Each record that follows should be repeated exactly, minus any images.
=== Begin Enclosure ===
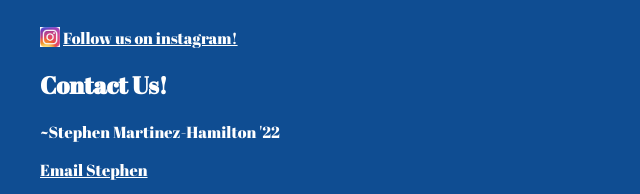
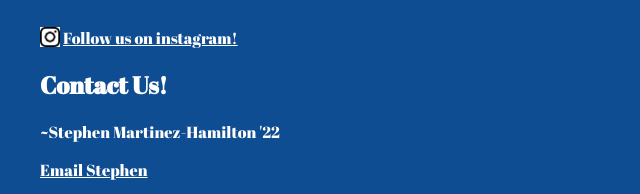
Before and after one commit to Black-Pre-Health-at-Yale/Black-Pre-Health-at-Yale.github.io, a plain HTML site: page index.html in a window 1280 px wide. Shown: the part 391-585 px from the top of the page, 0-640 px from the left. Drawn offline with Linux system fonts and the light colour scheme; a web font is replaced by a local one.

Commit message:
icon
insta2

```diff
--- a/index.html
+++ b/index.html
@@ -15,7 +15,7 @@
        <p>We are a student organization dedicated to inaugurating an empowering, educational, and preparatory environment for students across the African diaspora interested in pursuing a health-related profession.</p>
        <div class="profile">Despite the advancement of technology and medicine, there remain heavily prevalent racial health disparities in the United States.  While there are a multitude of factors that influence these health disparities, such as socioeconomic status and workplace hazards, improper and racist medical practices worsen the disparity statistics for the black community.  Read the report below to view some of these statistics that perpetuate the narrative for unfair healthcare practices in the United States.</p>
        <a href="https://www.ncbi.nlm.nih.gov/books/NBK425844/"><em>Communities in Action: Pathways to Health Equity</em></a></div>
-       <img src="insta.png" width="20px" height="20px" align="left"/>
+       <img src="insta2.png" width="20px" height="20px" align="left"/>
        <a href="https://www.instagram.com/bphyale/?hl=en">Follow us on instagram!</a>
        <h2>Contact Us!</h2>
        <p>~Stephen Martinez-Hamilton '22</p> <a href="mailto:stephen.martinez-hamilton@yale.edu">Email Stephen</a>
```
Also changed, not shown: insta2.png (added).
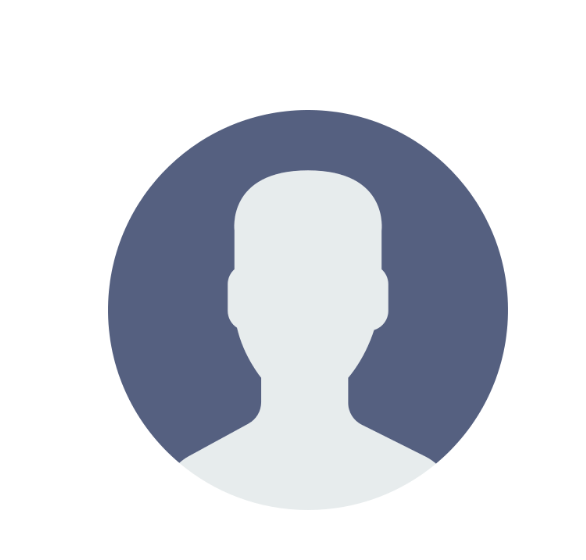
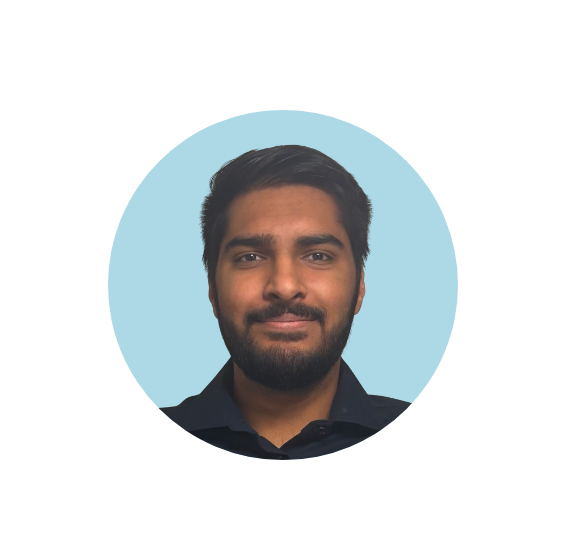
Before and after one commit to Maulik0417/Portfolio, a plain HTML site: page public/index.html in a window 1280 px wide. Shown: the part 174-734 px from the top of the page, 136-722 px from the left. Drawn offline with Linux system fonts and the light colour scheme.

Commit message:
profile pic

```diff
--- a/public/index.html
+++ b/public/index.html
@@ -38,7 +38,7 @@
 </nav>
 <section id="profile">
     <div class="section__pic-container">
-        <img src="user_149071.png" alt="profile picture" />
+        <img class="profile_pic "src="./assets/pp.png" alt="profile picture" />
     </div>
     <div class="section__text">
         <p class="section__text__p1">Hello, I'm</p>
--- a/public/style.css
+++ b/public/style.css
@@ -171,10 +171,18 @@ section {
 
 .section__pic-container {
     display: flex;
-    height: 400px;
-    width: 400px;
+    height: 350px;
+    width: 350px;
     margin: auto 0;
 }
+.profile_pic{
+    height: 350px;
+    width: 350px;
+    border-radius: 50%;
+    object-fit: cover;
+    background-color: lightblue;
+}
+
 
 .section__text {
     align-self: center;
```
Also changed, not shown: public/assets/pp.png (added), public/user_149071.png (deleted).
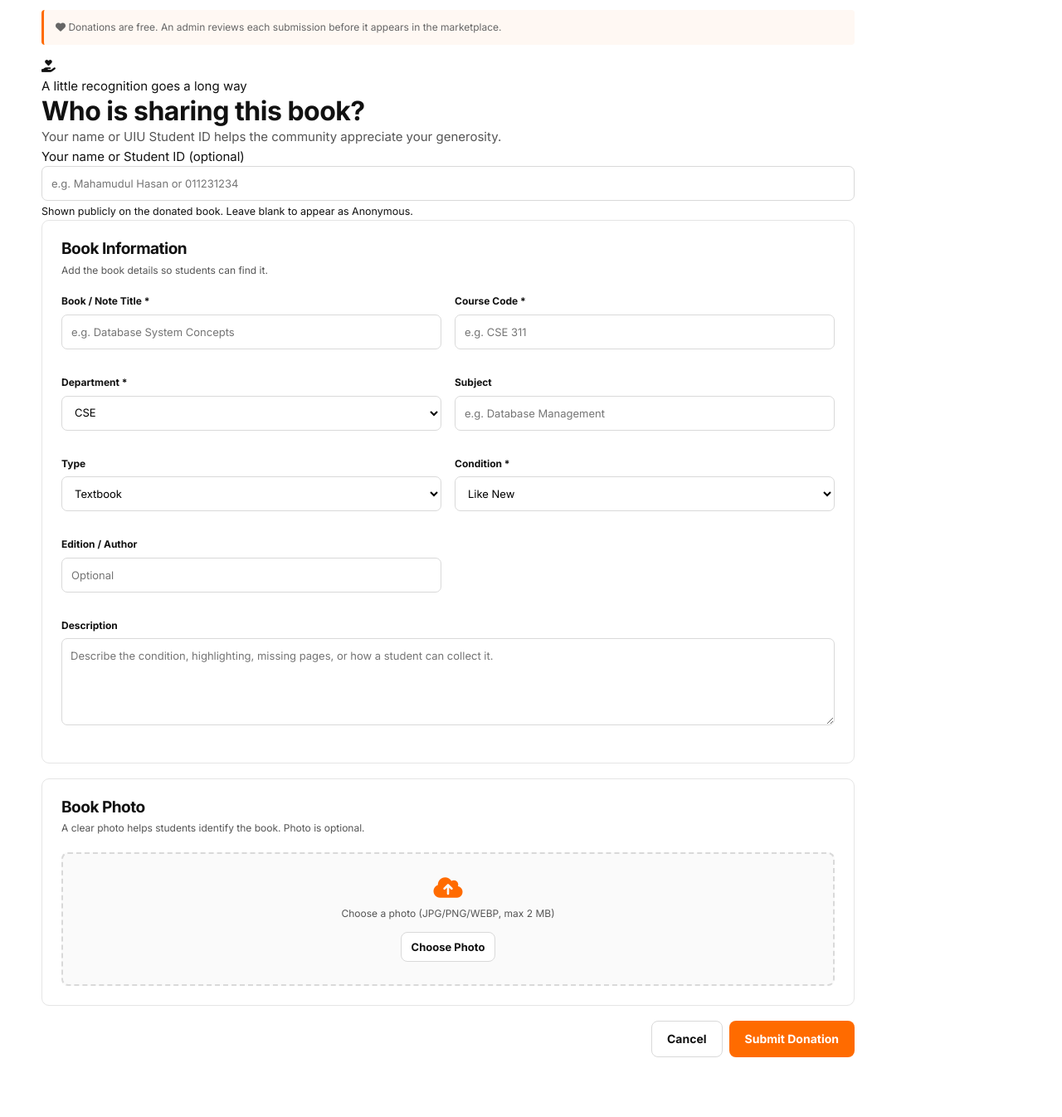
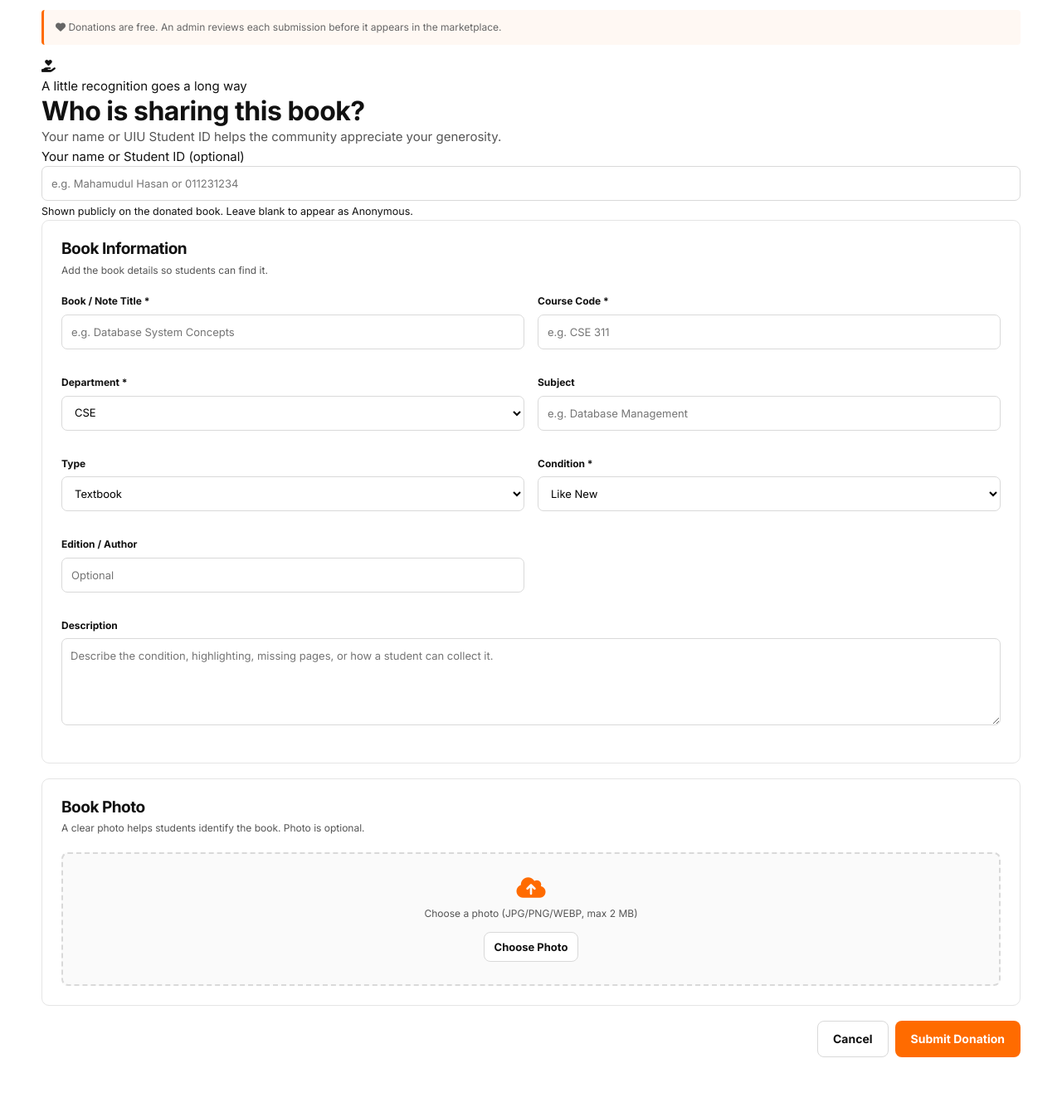
Before and after one commit to Mahamudul496/UIU-BookHUB, a PHP site: page /donation.php in a window 1280 px wide. Shown: the part 270-1616 px from the top of the page at 83% size. Run offline with PHP 8.4, Linux system fonts and the light colour scheme.

Commit message:
dashboard css updated

```diff
--- a/css/dashboard.css
+++ b/css/dashboard.css
@@ -67,7 +67,7 @@
 .progress{height:7px;background:#eee;border-radius:99px;overflow:hidden;margin-top:8px}.progress span{display:block;height:100%;background:#FF6B00}
 .notice{padding:11px 13px;border-left:3px solid #FF6B00;background:#FFF8F3;font-size:11px;color:#666;border-radius:4px;margin-bottom:14px}
 
-.listing-page{max-width:980px}
+.listing-page{width:100%;max-width:1440px}
 .form-panel{background:#fff;border:1px solid #E5E5E5;border-radius:9px;padding:23px;margin-bottom:18px}
 .form-panel h2{font-size:18px;margin-bottom:5px}.form-panel>p{font-size:11px;margin-bottom:19px}
 .form-grid{display:grid;grid-template-columns:1fr 1fr;gap:16px}
@@ -92,6 +92,8 @@
 .bubble small{display:block;font-size:8px;opacity:.65;margin-top:4px}
 .chat-input{display:flex;gap:7px;padding:12px;border-top:1px solid #E5E5E5}
 .chat-input input{flex:1;border:1px solid #ddd;border-radius:6px;padding:0 10px;height:38px;outline:0}
+#review-modal[hidden],.chat-input[hidden]{display:none}
+.conversation{width:100%;text-align:left;background:transparent;border-left:0;border-right:0;border-top:0;font:inherit}
 
 .profile-grid{display:grid;grid-template-columns:280px 1fr;gap:20px}
 .profile-card{text-align:center}
```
=== End Enclosure ===
COMPLETED TASK
Before and after one commit to Black-Pre-Health-at-Yale/Black-Pre-Health-at-Yale.github.io, a plain HTML site: page index.html in a window 1280 px wide. Shown: the part 391-585 px from the top of the page, 0-640 px from the left. Drawn offline with Linux system fonts and the light colour scheme; a web font is replaced by a local one.

Commit message:
icon
insta2

```diff
--- a/index.html
+++ b/index.html
@@ -15,7 +15,7 @@
        <p>We are a student organization dedicated to inaugurating an empowering, educational, and preparatory environment for students across the African diaspora interested in pursuing a health-related profession.</p>
        <div class="profile">Despite the advancement of technology and medicine, there remain heavily prevalent racial health disparities in the United States.  While there are a multitude of factors that influence these health disparities, such as socioeconomic status and workplace hazards, improper and racist medical practices worsen the disparity statistics for the black community.  Read the report below to view some of these statistics that perpetuate the narrative for unfair healthcare practices in the United States.</p>
        <a href="https://www.ncbi.nlm.nih.gov/books/NBK425844/"><em>Communities in Action: Pathways to Health Equity</em></a></div>
-       <img src="insta.png" width="20px" height="20px" align="left"/>
+       <img src="insta2.png" width="20px" height="20px" align="left"/>
        <a href="https://www.instagram.com/bphyale/?hl=en">Follow us on instagram!</a>
        <h2>Contact Us!</h2>
        <p>~Stephen Martinez-Hamilton '22</p> <a href="mailto:stephen.martinez-hamilton@yale.edu">Email Stephen</a>
```
Also changed, not shown: insta2.png (added).
Before and after one commit to Maulik0417/Portfolio, a plain HTML site: page public/index.html in a window 1280 px wide. Shown: the part 174-734 px from the top of the page, 136-722 px from the left. Drawn offline with Linux system fonts and the light colour scheme.

Commit message:
profile pic

```diff
--- a/public/index.html
+++ b/public/index.html
@@ -38,7 +38,7 @@
 </nav>
 <section id="profile">
     <div class="section__pic-container">
-        <img src="user_149071.png" alt="profile picture" />
+        <img class="profile_pic "src="./assets/pp.png" alt="profile picture" />
     </div>
     <div class="section__text">
         <p class="section__text__p1">Hello, I'm</p>
--- a/public/style.css
+++ b/public/style.css
@@ -171,10 +171,18 @@ section {
 
 .section__pic-container {
     display: flex;
-    height: 400px;
-    width: 400px;
+    height: 350px;
+    width: 350px;
     margin: auto 0;
 }
+.profile_pic{
+    height: 350px;
+    width: 350px;
+    border-radius: 50%;
+    object-fit: cover;
+    background-color: lightblue;
+}
+
 
 .section__text {
     align-self: center;
```
Also changed, not shown: public/assets/pp.png (added), public/user_149071.png (deleted).
Before and after one commit to Mahamudul496/UIU-BookHUB, a PHP site: page /donation.php in a window 1280 px wide. Shown: the part 270-1616 px from the top of the page at 83% size. Run offline with PHP 8.4, Linux system fonts and the light colour scheme.

Commit message:
dashboard css updated

```diff
--- a/css/dashboard.css
+++ b/css/dashboard.css
@@ -67,7 +67,7 @@
 .progress{height:7px;background:#eee;border-radius:99px;overflow:hidden;margin-top:8px}.progress span{display:block;height:100%;background:#FF6B00}
 .notice{padding:11px 13px;border-left:3px solid #FF6B00;background:#FFF8F3;font-size:11px;color:#666;border-radius:4px;margin-bottom:14px}
 
-.listing-page{max-width:980px}
+.listing-page{width:100%;max-width:1440px}
 .form-panel{background:#fff;border:1px solid #E5E5E5;border-radius:9px;padding:23px;margin-bottom:18px}
 .form-panel h2{font-size:18px;margin-bottom:5px}.form-panel>p{font-size:11px;margin-bottom:19px}
 .form-grid{display:grid;grid-template-columns:1fr 1fr;gap:16px}
@@ -92,6 +92,8 @@
 .bubble small{display:block;font-size:8px;opacity:.65;margin-top:4px}
 .chat-input{display:flex;gap:7px;padding:12px;border-top:1px solid #E5E5E5}
 .chat-input input{flex:1;border:1px solid #ddd;border-radius:6px;padding:0 10px;height:38px;outline:0}
+#review-modal[hidden],.chat-input[hidden]{display:none}
+.conversation{width:100%;text-align:left;background:transparent;border-left:0;border-right:0;border-top:0;font:inherit}
 
 .profile-grid{display:grid;grid-template-columns:280px 1fr;gap:20px}
 .profile-card{text-align:center}
```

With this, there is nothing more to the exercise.